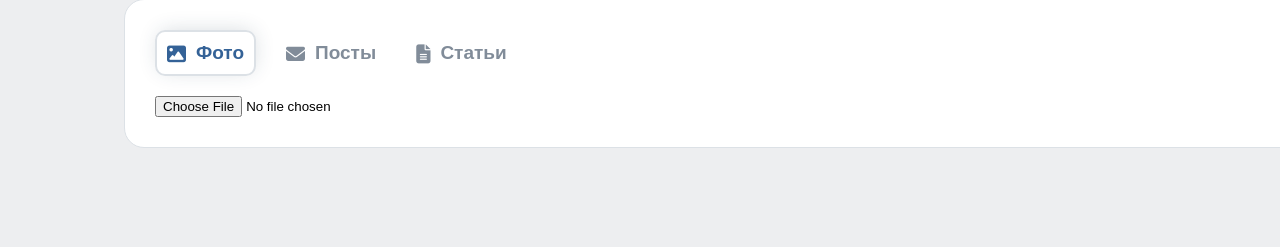
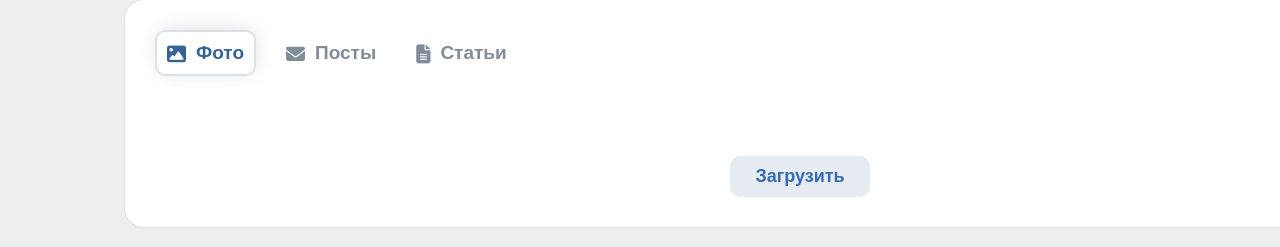
Before and after one commit to sultanKairatuly/skontakte, a Vue app: page /profile in a window 1280 px wide. Shown: the part 631-878 px from the top of the page. Built offline with nearby package versions, Linux system fonts and the light colour scheme.

Commit message:
safe commit

```diff
--- a/src/components/EntriesPhoto.vue
+++ b/src/components/EntriesPhoto.vue
@@ -1,25 +1,71 @@
 <template>
-  <input type="file" @change="onFilePicked" />
-  <img :src="getImageUrl(imageUrl)" alt="" />
+  <div class="content">
+    <div class="images">
+      <img
+        :src="getImageUrl(image.imageUrl)"
+        v-for="image in userImages"
+        class="user-image"
+        :key="image.imageUrl"
+      />
+    </div>
+    <SkButton :font-size="'18px'" :padding="'10px 25px'" @click="uploadImage">
+      Загрузить
+    </SkButton>
+  </div>
 </template>
 
 <script setup lang="ts">
-import { ref } from "vue";
+import { ref, reactive } from "vue";
 import { useImageGetter } from "@/composables/utilities";
+import SkButton from "../UIcomponents/SkButton.vue";
+
+const userImages: Array<{ imageUrl: string }> = reactive([]);
 
 const { getImageUrl } = useImageGetter();
 const imageUrl = ref<string>("");
 const image = ref<string>("");
-function onFilePicked(event) {
-  const files = event.target.files;
+function onFilePicked(event: Event) {
+  const target = event?.target;
+  const files = target?.files;
   let filename = files[0].name;
   const fileReader = new FileReader();
   fileReader.addEventListener("load", () => {
-    imageUrl.value = fileReader.result;
+    imageUrl.value = fileReader.result as string;
+    const newUserImage = {
+      imageUrl: imageUrl.value,
+    };
+    userImages.push(newUserImage);
   });
   fileReader.readAsDataURL(files[0]);
   image.value = files[0];
 }
+
+function uploadImage() {
+  const fileInput = document.createElement("input");
+  fileInput.setAttribute("type", "file");
+  fileInput.click();
+  fileInput.addEventListener("change", onFilePicked);
+}
 </script>
 
-<style scoped></style>
+<style scoped>
+.content {
+  display: flex;
+  flex-direction: column;
+  align-items: center;
+}
+
+.images {
+  display: flex;
+  width: 100%;
+  padding: 30px;
+  column-gap: 20px;
+  row-gap: 20px;
+  flex-wrap: wrap;
+}
+
+.user-image {
+  width: 200px;
+  height: 200px;
+}
+</style>
--- a/src/components/ProfileEntries.vue
+++ b/src/components/ProfileEntries.vue
@@ -14,7 +14,9 @@
         <div class="nav_item-text">{{ item.title }}</div>
       </div>
     </nav>
-    <component :is="activeEntryComponent"></component>
+    <KeepAlive>
+      <component :is="activeEntryComponent"></component>
+    </KeepAlive>
   </div>
 </template>
 
```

[Work required]
From the first record to the last, restate everything exactly but omit the pictures.

[Exercise output]
Before and after one commit to sultanKairatuly/skontakte, a Vue app: page /profile in a window 1280 px wide. Shown: the part 631-878 px from the top of the page. Built offline with nearby package versions, Linux system fonts and the light colour scheme.

Commit message:
safe commit

```diff
--- a/src/components/EntriesPhoto.vue
+++ b/src/components/EntriesPhoto.vue
@@ -1,25 +1,71 @@
 <template>
-  <input type="file" @change="onFilePicked" />
-  <img :src="getImageUrl(imageUrl)" alt="" />
+  <div class="content">
+    <div class="images">
+      <img
+        :src="getImageUrl(image.imageUrl)"
+        v-for="image in userImages"
+        class="user-image"
+        :key="image.imageUrl"
+      />
+    </div>
+    <SkButton :font-size="'18px'" :padding="'10px 25px'" @click="uploadImage">
+      Загрузить
+    </SkButton>
+  </div>
 </template>
 
 <script setup lang="ts">
-import { ref } from "vue";
+import { ref, reactive } from "vue";
 import { useImageGetter } from "@/composables/utilities";
+import SkButton from "../UIcomponents/SkButton.vue";
+
+const userImages: Array<{ imageUrl: string }> = reactive([]);
 
 const { getImageUrl } = useImageGetter();
 const imageUrl = ref<string>("");
 const image = ref<string>("");
-function onFilePicked(event) {
-  const files = event.target.files;
+function onFilePicked(event: Event) {
+  const target = event?.target;
+  const files = target?.files;
   let filename = files[0].name;
   const fileReader = new FileReader();
   fileReader.addEventListener("load", () => {
-    imageUrl.value = fileReader.result;
+    imageUrl.value = fileReader.result as string;
+    const newUserImage = {
+      imageUrl: imageUrl.value,
+    };
+    userImages.push(newUserImage);
   });
   fileReader.readAsDataURL(files[0]);
   image.value = files[0];
 }
+
+function uploadImage() {
+  const fileInput = document.createElement("input");
+  fileInput.setAttribute("type", "file");
+  fileInput.click();
+  fileInput.addEventListener("change", onFilePicked);
+}
 </script>
 
-<style scoped></style>
+<style scoped>
+.content {
+  display: flex;
+  flex-direction: column;
+  align-items: center;
+}
+
+.images {
+  display: flex;
+  width: 100%;
+  padding: 30px;
+  column-gap: 20px;
+  row-gap: 20px;
+  flex-wrap: wrap;
+}
+
+.user-image {
+  width: 200px;
+  height: 200px;
+}
+</style>
--- a/src/components/ProfileEntries.vue
+++ b/src/components/ProfileEntries.vue
@@ -14,7 +14,9 @@
         <div class="nav_item-text">{{ item.title }}</div>
       </div>
     </nav>
-    <component :is="activeEntryComponent"></component>
+    <KeepAlive>
+      <component :is="activeEntryComponent"></component>
+    </KeepAlive>
   </div>
 </template>
 
```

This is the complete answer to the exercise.